Hillman pilots late-night campus escorts


Thomas Yang | Assistant Visual Editor

The Walking Escort Pilot Program will walk students back to their dorms from Hillman Library during the hours of 10 p.m. to 6 a.m., Sunday through Thursday.

By Jessica Steinberg, For The Pitt News

Feeling unsafe on your late-night walk home from Hillman Library? The Walking Escort Pilot Program — probably — has you covered.

Amid student concerns about safety, the new program provides Allied Universal Security officers who can walk Pitt students back to their dorms from Hillman. During the hours of 10 p.m. to 6 a.m., Sunday through Thursday, the security officers sit by the doors of the Hillman Library ground floor, available to any student with a Pitt ID.

The Pilot Program was established on campus as a collaboration between the Student Government Board and the Department of Public Safety.
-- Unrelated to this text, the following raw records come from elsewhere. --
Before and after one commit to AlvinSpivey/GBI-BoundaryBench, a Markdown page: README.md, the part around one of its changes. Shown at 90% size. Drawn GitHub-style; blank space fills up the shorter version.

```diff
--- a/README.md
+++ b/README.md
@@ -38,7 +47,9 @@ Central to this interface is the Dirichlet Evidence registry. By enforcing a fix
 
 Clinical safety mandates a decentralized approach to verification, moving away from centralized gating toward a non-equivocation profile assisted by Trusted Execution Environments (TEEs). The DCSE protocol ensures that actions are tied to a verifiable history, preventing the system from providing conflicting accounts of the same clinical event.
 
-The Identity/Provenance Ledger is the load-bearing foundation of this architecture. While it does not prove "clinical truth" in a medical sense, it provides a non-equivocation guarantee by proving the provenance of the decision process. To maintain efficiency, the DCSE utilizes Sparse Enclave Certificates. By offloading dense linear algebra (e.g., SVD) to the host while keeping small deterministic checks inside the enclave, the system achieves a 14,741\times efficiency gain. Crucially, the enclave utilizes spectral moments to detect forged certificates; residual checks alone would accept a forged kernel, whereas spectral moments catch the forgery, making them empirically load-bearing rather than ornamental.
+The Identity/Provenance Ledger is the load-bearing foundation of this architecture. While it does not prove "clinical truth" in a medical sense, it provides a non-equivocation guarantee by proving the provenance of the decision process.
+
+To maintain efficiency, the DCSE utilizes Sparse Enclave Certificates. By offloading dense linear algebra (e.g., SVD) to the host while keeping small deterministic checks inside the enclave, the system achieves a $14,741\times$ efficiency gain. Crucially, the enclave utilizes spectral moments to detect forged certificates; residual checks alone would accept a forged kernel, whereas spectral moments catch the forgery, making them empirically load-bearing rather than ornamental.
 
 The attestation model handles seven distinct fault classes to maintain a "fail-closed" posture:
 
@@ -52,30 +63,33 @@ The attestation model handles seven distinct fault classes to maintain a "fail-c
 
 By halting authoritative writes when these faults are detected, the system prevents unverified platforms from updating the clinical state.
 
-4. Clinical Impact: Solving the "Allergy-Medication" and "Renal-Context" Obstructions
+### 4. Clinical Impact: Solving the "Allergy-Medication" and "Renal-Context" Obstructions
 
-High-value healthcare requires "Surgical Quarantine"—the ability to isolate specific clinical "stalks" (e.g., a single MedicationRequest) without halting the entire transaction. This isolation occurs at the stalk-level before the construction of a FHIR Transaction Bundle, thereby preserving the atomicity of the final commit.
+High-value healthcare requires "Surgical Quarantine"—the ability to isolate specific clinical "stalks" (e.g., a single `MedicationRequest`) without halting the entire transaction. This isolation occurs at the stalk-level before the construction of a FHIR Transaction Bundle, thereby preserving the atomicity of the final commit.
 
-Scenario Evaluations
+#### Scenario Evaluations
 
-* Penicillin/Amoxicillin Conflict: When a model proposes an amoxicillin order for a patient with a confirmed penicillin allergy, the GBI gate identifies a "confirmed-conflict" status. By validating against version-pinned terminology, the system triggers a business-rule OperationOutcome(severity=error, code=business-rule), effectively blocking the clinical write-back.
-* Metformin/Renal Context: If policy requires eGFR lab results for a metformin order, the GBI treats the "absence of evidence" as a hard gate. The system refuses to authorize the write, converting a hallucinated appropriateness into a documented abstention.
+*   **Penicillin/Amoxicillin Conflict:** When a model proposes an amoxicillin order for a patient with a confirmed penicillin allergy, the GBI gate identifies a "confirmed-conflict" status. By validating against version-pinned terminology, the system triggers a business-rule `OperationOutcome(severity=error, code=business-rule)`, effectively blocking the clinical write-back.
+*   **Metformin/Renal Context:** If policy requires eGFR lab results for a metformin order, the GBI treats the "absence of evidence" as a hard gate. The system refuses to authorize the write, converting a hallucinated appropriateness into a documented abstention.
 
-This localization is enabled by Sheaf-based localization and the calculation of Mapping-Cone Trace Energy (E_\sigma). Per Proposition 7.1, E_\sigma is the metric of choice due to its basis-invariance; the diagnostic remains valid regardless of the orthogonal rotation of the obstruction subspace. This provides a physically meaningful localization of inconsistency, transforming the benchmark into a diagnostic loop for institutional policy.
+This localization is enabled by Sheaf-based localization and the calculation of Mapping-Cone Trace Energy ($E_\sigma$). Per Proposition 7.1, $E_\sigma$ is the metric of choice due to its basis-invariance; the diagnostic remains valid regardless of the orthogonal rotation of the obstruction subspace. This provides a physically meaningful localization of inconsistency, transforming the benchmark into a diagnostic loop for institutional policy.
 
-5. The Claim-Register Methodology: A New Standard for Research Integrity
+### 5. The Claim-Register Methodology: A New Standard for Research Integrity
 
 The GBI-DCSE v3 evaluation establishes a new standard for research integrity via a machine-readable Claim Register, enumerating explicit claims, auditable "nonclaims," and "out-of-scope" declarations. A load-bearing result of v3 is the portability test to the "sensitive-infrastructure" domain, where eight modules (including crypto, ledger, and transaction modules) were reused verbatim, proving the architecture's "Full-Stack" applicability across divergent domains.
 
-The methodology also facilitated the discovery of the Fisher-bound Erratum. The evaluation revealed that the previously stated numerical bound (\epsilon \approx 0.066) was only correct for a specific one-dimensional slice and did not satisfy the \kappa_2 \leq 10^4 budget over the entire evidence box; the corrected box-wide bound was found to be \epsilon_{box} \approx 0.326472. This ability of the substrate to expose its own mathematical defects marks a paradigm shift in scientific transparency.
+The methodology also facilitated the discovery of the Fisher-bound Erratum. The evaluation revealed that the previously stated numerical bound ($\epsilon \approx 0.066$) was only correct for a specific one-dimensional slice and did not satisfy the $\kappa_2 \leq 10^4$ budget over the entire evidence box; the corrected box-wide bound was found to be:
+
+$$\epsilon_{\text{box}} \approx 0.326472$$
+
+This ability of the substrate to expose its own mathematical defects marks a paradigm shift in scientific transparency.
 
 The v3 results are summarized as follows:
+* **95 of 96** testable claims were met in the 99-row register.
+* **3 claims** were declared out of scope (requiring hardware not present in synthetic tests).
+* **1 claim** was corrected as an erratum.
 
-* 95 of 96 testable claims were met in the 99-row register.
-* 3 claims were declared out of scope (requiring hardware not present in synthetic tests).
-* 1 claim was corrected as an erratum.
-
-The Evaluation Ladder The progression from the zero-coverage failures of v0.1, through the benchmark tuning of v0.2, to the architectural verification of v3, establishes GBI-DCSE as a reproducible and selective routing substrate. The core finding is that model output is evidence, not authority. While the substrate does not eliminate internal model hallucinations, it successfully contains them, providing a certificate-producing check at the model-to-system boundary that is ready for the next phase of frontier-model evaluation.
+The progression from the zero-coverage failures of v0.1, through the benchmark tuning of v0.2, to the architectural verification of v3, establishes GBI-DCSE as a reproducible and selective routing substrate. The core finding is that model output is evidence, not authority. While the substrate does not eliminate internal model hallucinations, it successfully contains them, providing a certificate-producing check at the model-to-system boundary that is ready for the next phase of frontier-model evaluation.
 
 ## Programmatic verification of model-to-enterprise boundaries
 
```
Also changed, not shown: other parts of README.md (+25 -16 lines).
Caroline Unger, SGB vice president and chief of cabinet, said that she saw a need for the program after an incident last semester.

“A female student was walking back to her apartment on Ruskin from the library and a car came up behind her and two men came out and started chasing her,”  Unger said. “So after that happened I kind of saw the need to try a new program that could provide direct assistance walking students home.”

Unger researched existing walking escort programs at other schools and then worked with the Department of Public Safety, Pitt’s Department of Transportation and the Pitt Police to create a similar program.

“It’s not to say that every time you’re in the library you’re going to want to use something like this, but it’s the fact that it’s there if you ever feel like you need it,” Unger said.

She also added that the program is only available at Hillman Library right now because it is a pilot program. Currently, the program is only offered five nights a week, but Unger said it could be expanded to seven nights if they felt there was student demand.

If we see success and we see a need for a more expansive program, maybe leaving from a different location, or going to different locations aside from on-campus residence halls, then that would definitely be something we would discuss and be open to doing,” Unger said.

For students living in residence halls on lower campus, officers can walk with a student all the way to their dorm. For students living on upper campus, escorts will walk students to a shuttle stop.

Jeremy Somerville, an Allied Universal walking escort, mentioned that the walking escorts will accompany students safely to any buildings within the permitted range, not just the residence halls.

“We have a certain area that we go,” Somerville said. “We don’t go too far, but far enough to where every student gets a way home, no matter what.”

However, students who live outside the program’s boundaries are out of luck. Sammi Ryan, a senior psychology major who lives off campus, said she frequently feels unsafe walking home from Hillman.

“I carry my keys in my hand. They aren’t very sharp but I still carry them,” Ryan said in an email. “It’s not advisable to to be alone at Hillman this late at night, but it’s the only way to get work done.”

Ryan said it would have been nice to have the walking escort program available when she lived in a campus residence hall.

Regarding options for students in off-campus housing who feel unsafe on their commutes home, Katie Pope, the Title IX Coordinator at Pitt, said students should take advantage of the shuttle services if possible.

There are two shuttle stops on either side of Bigelow Boulevard, less than a block away from Hillman Library. This includes the 10A upper campus shuttle that runs every day of the week until 3:45 a.m., as well as various shuttles that go off campus. However, some of the shuttles that go off campus don’t run on weekends or during the middle of the night.

In situations where people are actively facing violence or sexual misconduct, Pope said, students can bring those issues to various campus resources.

“If a person has a particular safety concern, they should talk to the police or they should come in and talk to our office or Student Affairs,” Pope said. “We can sometimes work with the police to help set up escorts and things like that for them.”

Integrated Security Commander Shawn Ellies, who oversees the program, said that very few students have actually utilized the walking escorts so far. Ellies said he believes participation is low right now because many students don’t use the library until the third week of classes. He added that other universities with similar initiatives have a large number of students using such programs and he expects similar results at Pitt.

Unger said they are still working on getting the word out to all students. Two slides about the initiative were added to the residence halls’ presentations during Welcome Week meetings, and she is looking into more ways to advertise the program.

“We had it posted on Student Affairs’ website,” Unger said. “We’ll be ordering business cards for it to have it available at various information desks across campus.”

Even if few students choose to take advantage of the program, Unger said that the program should still be available as a resource to students.

“If it makes one person feel safe when they’re walking home, the program did its job,” Unger said.